INFORMATION -
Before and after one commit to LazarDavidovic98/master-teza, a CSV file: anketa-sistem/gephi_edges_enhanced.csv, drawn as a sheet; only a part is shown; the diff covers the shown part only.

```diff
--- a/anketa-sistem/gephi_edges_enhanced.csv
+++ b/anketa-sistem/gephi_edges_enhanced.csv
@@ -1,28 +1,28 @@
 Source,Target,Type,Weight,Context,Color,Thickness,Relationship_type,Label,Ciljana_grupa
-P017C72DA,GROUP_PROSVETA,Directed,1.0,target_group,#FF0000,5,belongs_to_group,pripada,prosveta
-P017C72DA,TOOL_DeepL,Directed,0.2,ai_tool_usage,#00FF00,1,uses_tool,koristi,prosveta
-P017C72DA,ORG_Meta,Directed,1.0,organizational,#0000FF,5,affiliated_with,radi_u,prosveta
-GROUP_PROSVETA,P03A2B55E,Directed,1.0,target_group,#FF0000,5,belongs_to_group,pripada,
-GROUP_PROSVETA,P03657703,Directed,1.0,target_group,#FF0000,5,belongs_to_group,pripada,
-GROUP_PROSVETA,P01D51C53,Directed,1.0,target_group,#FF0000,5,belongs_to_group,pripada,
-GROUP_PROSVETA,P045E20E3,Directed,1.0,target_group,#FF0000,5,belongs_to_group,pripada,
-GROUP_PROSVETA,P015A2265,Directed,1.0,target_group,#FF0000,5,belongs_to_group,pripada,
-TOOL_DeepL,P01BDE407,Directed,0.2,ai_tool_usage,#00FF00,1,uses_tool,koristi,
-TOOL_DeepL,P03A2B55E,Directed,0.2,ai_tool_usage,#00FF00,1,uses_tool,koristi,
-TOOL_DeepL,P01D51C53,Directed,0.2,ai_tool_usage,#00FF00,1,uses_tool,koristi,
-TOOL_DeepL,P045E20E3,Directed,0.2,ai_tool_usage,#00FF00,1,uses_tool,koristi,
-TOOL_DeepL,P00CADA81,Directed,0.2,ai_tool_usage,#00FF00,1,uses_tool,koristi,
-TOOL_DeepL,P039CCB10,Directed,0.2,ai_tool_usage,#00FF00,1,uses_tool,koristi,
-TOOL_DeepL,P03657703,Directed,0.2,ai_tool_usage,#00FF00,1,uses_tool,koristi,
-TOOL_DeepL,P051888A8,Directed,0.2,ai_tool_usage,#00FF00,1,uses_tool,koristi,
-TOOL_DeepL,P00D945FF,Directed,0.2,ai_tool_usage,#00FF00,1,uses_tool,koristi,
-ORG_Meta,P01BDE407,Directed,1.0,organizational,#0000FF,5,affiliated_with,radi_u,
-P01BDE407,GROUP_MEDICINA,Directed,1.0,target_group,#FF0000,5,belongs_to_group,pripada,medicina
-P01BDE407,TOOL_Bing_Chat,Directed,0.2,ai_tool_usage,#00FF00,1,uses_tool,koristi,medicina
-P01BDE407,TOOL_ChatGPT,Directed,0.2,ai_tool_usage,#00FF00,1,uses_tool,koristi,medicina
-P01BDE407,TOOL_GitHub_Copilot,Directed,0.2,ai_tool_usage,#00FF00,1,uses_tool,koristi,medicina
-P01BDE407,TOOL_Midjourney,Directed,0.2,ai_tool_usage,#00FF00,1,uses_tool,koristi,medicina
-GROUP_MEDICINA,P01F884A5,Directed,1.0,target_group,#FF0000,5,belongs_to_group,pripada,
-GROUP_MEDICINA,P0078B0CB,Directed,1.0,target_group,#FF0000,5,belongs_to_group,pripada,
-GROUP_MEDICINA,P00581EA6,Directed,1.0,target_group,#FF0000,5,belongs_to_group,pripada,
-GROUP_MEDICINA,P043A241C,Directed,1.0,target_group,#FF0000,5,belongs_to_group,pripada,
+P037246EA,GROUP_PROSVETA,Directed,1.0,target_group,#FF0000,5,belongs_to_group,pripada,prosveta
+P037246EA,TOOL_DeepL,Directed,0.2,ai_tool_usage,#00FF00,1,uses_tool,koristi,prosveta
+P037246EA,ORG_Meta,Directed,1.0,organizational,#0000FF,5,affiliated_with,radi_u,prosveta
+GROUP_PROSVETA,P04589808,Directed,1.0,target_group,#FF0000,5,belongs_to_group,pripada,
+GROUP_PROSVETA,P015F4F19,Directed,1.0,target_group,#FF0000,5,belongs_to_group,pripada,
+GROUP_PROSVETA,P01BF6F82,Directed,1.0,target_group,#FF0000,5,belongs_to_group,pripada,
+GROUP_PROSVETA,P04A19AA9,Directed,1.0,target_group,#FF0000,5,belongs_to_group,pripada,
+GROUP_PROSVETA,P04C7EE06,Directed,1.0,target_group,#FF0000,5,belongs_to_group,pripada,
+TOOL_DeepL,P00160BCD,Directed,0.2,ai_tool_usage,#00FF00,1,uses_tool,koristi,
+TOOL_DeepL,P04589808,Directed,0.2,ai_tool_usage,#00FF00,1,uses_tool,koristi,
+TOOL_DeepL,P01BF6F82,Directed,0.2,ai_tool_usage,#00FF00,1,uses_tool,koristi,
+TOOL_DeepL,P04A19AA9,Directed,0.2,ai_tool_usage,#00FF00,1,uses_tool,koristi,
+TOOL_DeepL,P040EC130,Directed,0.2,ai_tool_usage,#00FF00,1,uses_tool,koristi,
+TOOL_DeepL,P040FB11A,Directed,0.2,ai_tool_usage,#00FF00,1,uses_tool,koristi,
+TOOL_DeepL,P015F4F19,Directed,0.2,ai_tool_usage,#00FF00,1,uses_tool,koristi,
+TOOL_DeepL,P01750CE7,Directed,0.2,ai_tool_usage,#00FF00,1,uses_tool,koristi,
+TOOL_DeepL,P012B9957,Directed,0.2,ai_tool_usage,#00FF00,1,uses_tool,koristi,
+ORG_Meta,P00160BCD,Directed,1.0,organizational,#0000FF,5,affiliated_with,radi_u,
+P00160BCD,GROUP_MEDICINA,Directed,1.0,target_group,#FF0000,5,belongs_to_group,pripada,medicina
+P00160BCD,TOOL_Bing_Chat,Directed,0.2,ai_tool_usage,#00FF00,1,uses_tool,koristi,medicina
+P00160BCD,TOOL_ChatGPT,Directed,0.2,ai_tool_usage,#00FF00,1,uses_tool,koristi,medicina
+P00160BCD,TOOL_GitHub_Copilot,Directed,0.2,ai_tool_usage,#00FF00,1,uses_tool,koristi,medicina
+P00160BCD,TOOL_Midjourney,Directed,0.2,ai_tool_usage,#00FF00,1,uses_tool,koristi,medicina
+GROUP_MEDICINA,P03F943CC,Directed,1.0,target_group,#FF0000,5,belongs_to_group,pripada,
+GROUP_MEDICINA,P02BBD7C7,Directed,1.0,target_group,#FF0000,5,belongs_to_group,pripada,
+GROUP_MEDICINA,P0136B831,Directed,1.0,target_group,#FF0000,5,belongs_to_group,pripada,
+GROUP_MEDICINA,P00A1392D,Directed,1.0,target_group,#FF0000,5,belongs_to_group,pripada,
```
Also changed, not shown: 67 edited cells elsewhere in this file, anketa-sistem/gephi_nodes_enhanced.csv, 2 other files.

HOW TO COMPLETE THIS TASK -
Please reproduce every line of the material word for word.

TASK RESPONSE -
Before and after one commit to LazarDavidovic98/master-teza, a CSV file: anketa-sistem/gephi_edges_enhanced.csv, drawn as a sheet; only a part is shown; the diff covers the shown part only.

```diff
--- a/anketa-sistem/gephi_edges_enhanced.csv
+++ b/anketa-sistem/gephi_edges_enhanced.csv
@@ -1,28 +1,28 @@
 Source,Target,Type,Weight,Context,Color,Thickness,Relationship_type,Label,Ciljana_grupa
-P017C72DA,GROUP_PROSVETA,Directed,1.0,target_group,#FF0000,5,belongs_to_group,pripada,prosveta
-P017C72DA,TOOL_DeepL,Directed,0.2,ai_tool_usage,#00FF00,1,uses_tool,koristi,prosveta
-P017C72DA,ORG_Meta,Directed,1.0,organizational,#0000FF,5,affiliated_with,radi_u,prosveta
-GROUP_PROSVETA,P03A2B55E,Directed,1.0,target_group,#FF0000,5,belongs_to_group,pripada,
-GROUP_PROSVETA,P03657703,Directed,1.0,target_group,#FF0000,5,belongs_to_group,pripada,
-GROUP_PROSVETA,P01D51C53,Directed,1.0,target_group,#FF0000,5,belongs_to_group,pripada,
-GROUP_PROSVETA,P045E20E3,Directed,1.0,target_group,#FF0000,5,belongs_to_group,pripada,
-GROUP_PROSVETA,P015A2265,Directed,1.0,target_group,#FF0000,5,belongs_to_group,pripada,
-TOOL_DeepL,P01BDE407,Directed,0.2,ai_tool_usage,#00FF00,1,uses_tool,koristi,
-TOOL_DeepL,P03A2B55E,Directed,0.2,ai_tool_usage,#00FF00,1,uses_tool,koristi,
-TOOL_DeepL,P01D51C53,Directed,0.2,ai_tool_usage,#00FF00,1,uses_tool,koristi,
-TOOL_DeepL,P045E20E3,Directed,0.2,ai_tool_usage,#00FF00,1,uses_tool,koristi,
-TOOL_DeepL,P00CADA81,Directed,0.2,ai_tool_usage,#00FF00,1,uses_tool,koristi,
-TOOL_DeepL,P039CCB10,Directed,0.2,ai_tool_usage,#00FF00,1,uses_tool,koristi,
-TOOL_DeepL,P03657703,Directed,0.2,ai_tool_usage,#00FF00,1,uses_tool,koristi,
-TOOL_DeepL,P051888A8,Directed,0.2,ai_tool_usage,#00FF00,1,uses_tool,koristi,
-TOOL_DeepL,P00D945FF,Directed,0.2,ai_tool_usage,#00FF00,1,uses_tool,koristi,
-ORG_Meta,P01BDE407,Directed,1.0,organizational,#0000FF,5,affiliated_with,radi_u,
-P01BDE407,GROUP_MEDICINA,Directed,1.0,target_group,#FF0000,5,belongs_to_group,pripada,medicina
-P01BDE407,TOOL_Bing_Chat,Directed,0.2,ai_tool_usage,#00FF00,1,uses_tool,koristi,medicina
-P01BDE407,TOOL_ChatGPT,Directed,0.2,ai_tool_usage,#00FF00,1,uses_tool,koristi,medicina
-P01BDE407,TOOL_GitHub_Copilot,Directed,0.2,ai_tool_usage,#00FF00,1,uses_tool,koristi,medicina
-P01BDE407,TOOL_Midjourney,Directed,0.2,ai_tool_usage,#00FF00,1,uses_tool,koristi,medicina
-GROUP_MEDICINA,P01F884A5,Directed,1.0,target_group,#FF0000,5,belongs_to_group,pripada,
-GROUP_MEDICINA,P0078B0CB,Directed,1.0,target_group,#FF0000,5,belongs_to_group,pripada,
-GROUP_MEDICINA,P00581EA6,Directed,1.0,target_group,#FF0000,5,belongs_to_group,pripada,
-GROUP_MEDICINA,P043A241C,Directed,1.0,target_group,#FF0000,5,belongs_to_group,pripada,
+P037246EA,GROUP_PROSVETA,Directed,1.0,target_group,#FF0000,5,belongs_to_group,pripada,prosveta
+P037246EA,TOOL_DeepL,Directed,0.2,ai_tool_usage,#00FF00,1,uses_tool,koristi,prosveta
+P037246EA,ORG_Meta,Directed,1.0,organizational,#0000FF,5,affiliated_with,radi_u,prosveta
+GROUP_PROSVETA,P04589808,Directed,1.0,target_group,#FF0000,5,belongs_to_group,pripada,
+GROUP_PROSVETA,P015F4F19,Directed,1.0,target_group,#FF0000,5,belongs_to_group,pripada,
+GROUP_PROSVETA,P01BF6F82,Directed,1.0,target_group,#FF0000,5,belongs_to_group,pripada,
+GROUP_PROSVETA,P04A19AA9,Directed,1.0,target_group,#FF0000,5,belongs_to_group,pripada,
+GROUP_PROSVETA,P04C7EE06,Directed,1.0,target_group,#FF0000,5,belongs_to_group,pripada,
+TOOL_DeepL,P00160BCD,Directed,0.2,ai_tool_usage,#00FF00,1,uses_tool,koristi,
+TOOL_DeepL,P04589808,Directed,0.2,ai_tool_usage,#00FF00,1,uses_tool,koristi,
+TOOL_DeepL,P01BF6F82,Directed,0.2,ai_tool_usage,#00FF00,1,uses_tool,koristi,
+TOOL_DeepL,P04A19AA9,Directed,0.2,ai_tool_usage,#00FF00,1,uses_tool,koristi,
+TOOL_DeepL,P040EC130,Directed,0.2,ai_tool_usage,#00FF00,1,uses_tool,koristi,
+TOOL_DeepL,P040FB11A,Directed,0.2,ai_tool_usage,#00FF00,1,uses_tool,koristi,
+TOOL_DeepL,P015F4F19,Directed,0.2,ai_tool_usage,#00FF00,1,uses_tool,koristi,
+TOOL_DeepL,P01750CE7,Directed,0.2,ai_tool_usage,#00FF00,1,uses_tool,koristi,
+TOOL_DeepL,P012B9957,Directed,0.2,ai_tool_usage,#00FF00,1,uses_tool,koristi,
+ORG_Meta,P00160BCD,Directed,1.0,organizational,#0000FF,5,affiliated_with,radi_u,
+P00160BCD,GROUP_MEDICINA,Directed,1.0,target_group,#FF0000,5,belongs_to_group,pripada,medicina
+P00160BCD,TOOL_Bing_Chat,Directed,0.2,ai_tool_usage,#00FF00,1,uses_tool,koristi,medicina
+P00160BCD,TOOL_ChatGPT,Directed,0.2,ai_tool_usage,#00FF00,1,uses_tool,koristi,medicina
+P00160BCD,TOOL_GitHub_Copilot,Directed,0.2,ai_tool_usage,#00FF00,1,uses_tool,koristi,medicina
+P00160BCD,TOOL_Midjourney,Directed,0.2,ai_tool_usage,#00FF00,1,uses_tool,koristi,medicina
+GROUP_MEDICINA,P03F943CC,Directed,1.0,target_group,#FF0000,5,belongs_to_group,pripada,
+GROUP_MEDICINA,P02BBD7C7,Directed,1.0,target_group,#FF0000,5,belongs_to_group,pripada,
+GROUP_MEDICINA,P0136B831,Directed,1.0,target_group,#FF0000,5,belongs_to_group,pripada,
+GROUP_MEDICINA,P00A1392D,Directed,1.0,target_group,#FF0000,5,belongs_to_group,pripada,
```
Also changed, not shown: 67 edited cells elsewhere in this file, anketa-sistem/gephi_nodes_enhanced.csv, 2 other files.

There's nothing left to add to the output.